(Stored data entries)
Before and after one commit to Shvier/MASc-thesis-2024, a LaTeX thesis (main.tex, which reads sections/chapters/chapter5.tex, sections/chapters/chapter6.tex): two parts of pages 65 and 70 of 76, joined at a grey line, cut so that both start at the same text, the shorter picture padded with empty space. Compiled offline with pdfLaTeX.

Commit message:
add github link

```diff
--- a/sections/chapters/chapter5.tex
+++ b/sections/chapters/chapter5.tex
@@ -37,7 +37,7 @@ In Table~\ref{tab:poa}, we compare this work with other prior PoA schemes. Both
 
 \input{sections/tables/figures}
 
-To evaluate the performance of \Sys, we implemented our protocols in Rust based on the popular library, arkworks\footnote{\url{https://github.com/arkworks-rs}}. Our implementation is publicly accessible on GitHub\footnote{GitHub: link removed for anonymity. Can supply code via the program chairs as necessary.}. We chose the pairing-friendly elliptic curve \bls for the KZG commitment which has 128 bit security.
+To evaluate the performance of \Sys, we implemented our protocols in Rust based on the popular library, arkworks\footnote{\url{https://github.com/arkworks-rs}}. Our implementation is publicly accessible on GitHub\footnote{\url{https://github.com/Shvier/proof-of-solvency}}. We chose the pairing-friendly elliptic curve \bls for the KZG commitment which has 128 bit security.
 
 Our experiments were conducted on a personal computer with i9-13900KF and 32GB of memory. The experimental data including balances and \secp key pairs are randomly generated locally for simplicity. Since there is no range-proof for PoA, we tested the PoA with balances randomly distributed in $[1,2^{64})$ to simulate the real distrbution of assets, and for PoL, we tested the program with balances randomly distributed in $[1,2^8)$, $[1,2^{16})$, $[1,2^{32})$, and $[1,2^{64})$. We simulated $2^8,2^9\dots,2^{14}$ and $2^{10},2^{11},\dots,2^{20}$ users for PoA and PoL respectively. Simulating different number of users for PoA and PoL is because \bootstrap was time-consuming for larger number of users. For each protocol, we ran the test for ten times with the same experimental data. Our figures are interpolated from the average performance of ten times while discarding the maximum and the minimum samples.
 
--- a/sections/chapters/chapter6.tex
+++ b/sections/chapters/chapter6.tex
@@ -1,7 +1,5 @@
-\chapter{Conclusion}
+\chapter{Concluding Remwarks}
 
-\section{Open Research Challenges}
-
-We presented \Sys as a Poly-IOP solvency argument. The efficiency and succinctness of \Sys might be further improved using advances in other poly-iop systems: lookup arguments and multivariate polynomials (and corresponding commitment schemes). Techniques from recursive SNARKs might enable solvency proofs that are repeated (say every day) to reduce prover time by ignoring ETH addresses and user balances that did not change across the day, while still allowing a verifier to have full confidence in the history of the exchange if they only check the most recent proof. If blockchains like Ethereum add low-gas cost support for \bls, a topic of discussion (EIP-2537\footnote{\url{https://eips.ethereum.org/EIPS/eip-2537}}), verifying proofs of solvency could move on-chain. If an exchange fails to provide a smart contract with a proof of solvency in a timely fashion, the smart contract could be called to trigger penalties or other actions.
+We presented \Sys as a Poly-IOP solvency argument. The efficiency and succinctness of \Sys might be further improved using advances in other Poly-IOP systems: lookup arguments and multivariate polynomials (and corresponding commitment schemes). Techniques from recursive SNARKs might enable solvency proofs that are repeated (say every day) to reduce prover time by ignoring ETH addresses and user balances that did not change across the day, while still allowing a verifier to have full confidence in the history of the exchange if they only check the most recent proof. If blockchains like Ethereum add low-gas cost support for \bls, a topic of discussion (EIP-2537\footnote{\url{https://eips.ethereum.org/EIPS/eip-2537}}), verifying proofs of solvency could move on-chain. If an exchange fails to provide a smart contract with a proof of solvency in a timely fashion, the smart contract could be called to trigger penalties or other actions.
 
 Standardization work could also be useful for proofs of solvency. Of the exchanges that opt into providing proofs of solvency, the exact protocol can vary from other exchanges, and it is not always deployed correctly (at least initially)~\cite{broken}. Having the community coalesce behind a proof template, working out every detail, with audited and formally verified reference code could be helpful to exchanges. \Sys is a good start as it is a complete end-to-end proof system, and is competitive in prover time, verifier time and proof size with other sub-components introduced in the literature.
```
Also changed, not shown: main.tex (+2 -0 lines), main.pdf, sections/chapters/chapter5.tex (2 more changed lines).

WORK REQUIRED:
Exactly and without omission, set down every entry.

RESPONSE TO THE TASK:
Before and after one commit to Shvier/MASc-thesis-2024, a LaTeX thesis (main.tex, which reads sections/chapters/chapter5.tex, sections/chapters/chapter6.tex): two parts of pages 65 and 70 of 76, joined at a grey line, cut so that both start at the same text, the shorter picture padded with empty space. Compiled offline with pdfLaTeX.

Commit message:
add github link

```diff
--- a/sections/chapters/chapter5.tex
+++ b/sections/chapters/chapter5.tex
@@ -37,7 +37,7 @@ In Table~\ref{tab:poa}, we compare this work with other prior PoA schemes. Both
 
 \input{sections/tables/figures}
 
-To evaluate the performance of \Sys, we implemented our protocols in Rust based on the popular library, arkworks\footnote{\url{https://github.com/arkworks-rs}}. Our implementation is publicly accessible on GitHub\footnote{GitHub: link removed for anonymity. Can supply code via the program chairs as necessary.}. We chose the pairing-friendly elliptic curve \bls for the KZG commitment which has 128 bit security.
+To evaluate the performance of \Sys, we implemented our protocols in Rust based on the popular library, arkworks\footnote{\url{https://github.com/arkworks-rs}}. Our implementation is publicly accessible on GitHub\footnote{\url{https://github.com/Shvier/proof-of-solvency}}. We chose the pairing-friendly elliptic curve \bls for the KZG commitment which has 128 bit security.
 
 Our experiments were conducted on a personal computer with i9-13900KF and 32GB of memory. The experimental data including balances and \secp key pairs are randomly generated locally for simplicity. Since there is no range-proof for PoA, we tested the PoA with balances randomly distributed in $[1,2^{64})$ to simulate the real distrbution of assets, and for PoL, we tested the program with balances randomly distributed in $[1,2^8)$, $[1,2^{16})$, $[1,2^{32})$, and $[1,2^{64})$. We simulated $2^8,2^9\dots,2^{14}$ and $2^{10},2^{11},\dots,2^{20}$ users for PoA and PoL respectively. Simulating different number of users for PoA and PoL is because \bootstrap was time-consuming for larger number of users. For each protocol, we ran the test for ten times with the same experimental data. Our figures are interpolated from the average performance of ten times while discarding the maximum and the minimum samples.
 
--- a/sections/chapters/chapter6.tex
+++ b/sections/chapters/chapter6.tex
@@ -1,7 +1,5 @@
-\chapter{Conclusion}
+\chapter{Concluding Remwarks}
 
-\section{Open Research Challenges}
-
-We presented \Sys as a Poly-IOP solvency argument. The efficiency and succinctness of \Sys might be further improved using advances in other poly-iop systems: lookup arguments and multivariate polynomials (and corresponding commitment schemes). Techniques from recursive SNARKs might enable solvency proofs that are repeated (say every day) to reduce prover time by ignoring ETH addresses and user balances that did not change across the day, while still allowing a verifier to have full confidence in the history of the exchange if they only check the most recent proof. If blockchains like Ethereum add low-gas cost support for \bls, a topic of discussion (EIP-2537\footnote{\url{https://eips.ethereum.org/EIPS/eip-2537}}), verifying proofs of solvency could move on-chain. If an exchange fails to provide a smart contract with a proof of solvency in a timely fashion, the smart contract could be called to trigger penalties or other actions.
+We presented \Sys as a Poly-IOP solvency argument. The efficiency and succinctness of \Sys might be further improved using advances in other Poly-IOP systems: lookup arguments and multivariate polynomials (and corresponding commitment schemes). Techniques from recursive SNARKs might enable solvency proofs that are repeated (say every day) to reduce prover time by ignoring ETH addresses and user balances that did not change across the day, while still allowing a verifier to have full confidence in the history of the exchange if they only check the most recent proof. If blockchains like Ethereum add low-gas cost support for \bls, a topic of discussion (EIP-2537\footnote{\url{https://eips.ethereum.org/EIPS/eip-2537}}), verifying proofs of solvency could move on-chain. If an exchange fails to provide a smart contract with a proof of solvency in a timely fashion, the smart contract could be called to trigger penalties or other actions.
 
 Standardization work could also be useful for proofs of solvency. Of the exchanges that opt into providing proofs of solvency, the exact protocol can vary from other exchanges, and it is not always deployed correctly (at least initially)~\cite{broken}. Having the community coalesce behind a proof template, working out every detail, with audited and formally verified reference code could be helpful to exchanges. \Sys is a good start as it is a complete end-to-end proof system, and is competitive in prover time, verifier time and proof size with other sub-components introduced in the literature.
```
Also changed, not shown: main.tex (+2 -0 lines), main.pdf, sections/chapters/chapter5.tex (2 more changed lines).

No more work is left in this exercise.